*** Dataset content ***
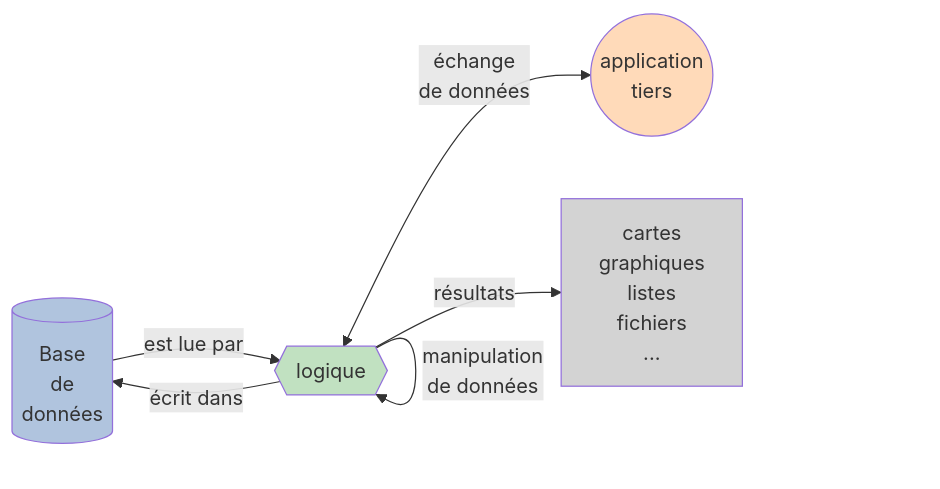
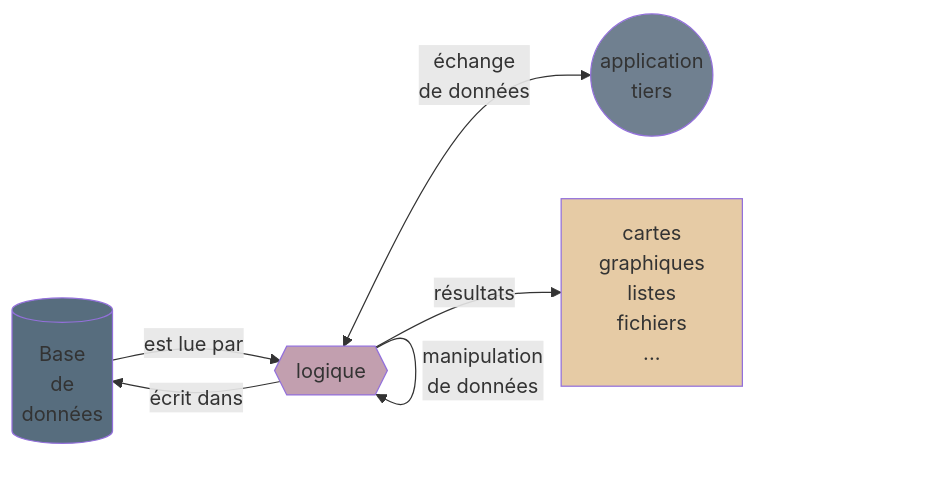
One commit to zoometh/thomashuet changed the first of 2 diagrams in profiles/arcam-traject/README.md. Above: the diagram before and after it, drawn with Mermaid.

````diff
--- a/profiles/arcam-traject/README.md
+++ b/profiles/arcam-traject/README.md
@@ -107,12 +107,12 @@
 ```mermaid
 flowchart LR
     A[(Base<br>de<br>données)]:::semantic -- est lue par --> B{{logique}}:::logic;
     B -- "écrit dans" --> A;
     B -- manipulation<br>de données --> B;
     B <-- "échange<br>de données" --> C((application<br>tiers)):::third;
     B -- résultats --> D[cartes<br>graphiques<br>listes<br>fichiers<br>...]:::output;;
-    classDef semantic fill:#B0C4DE;
-    classDef logic fill:#C1E1C1;
-    classDef third fill:#FFDAB9;
-    classDef output fill:#D3D3D3;
+    classDef semantic fill:#576D7E;
+    classDef logic fill:#C29FAF;
+    classDef third fill:#708090;
+    classDef output fill:#E6CBA5;
 ```
````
***
Your instructions — The word is "fill". Copy every line above where it appears.

Your response —
-    classDef semantic fill:#B0C4DE;
-    classDef logic fill:#C1E1C1;
-    classDef third fill:#FFDAB9;
-    classDef output fill:#D3D3D3;
+    classDef semantic fill:#576D7E;
+    classDef logic fill:#C29FAF;
+    classDef third fill:#708090;
+    classDef output fill:#E6CBA5;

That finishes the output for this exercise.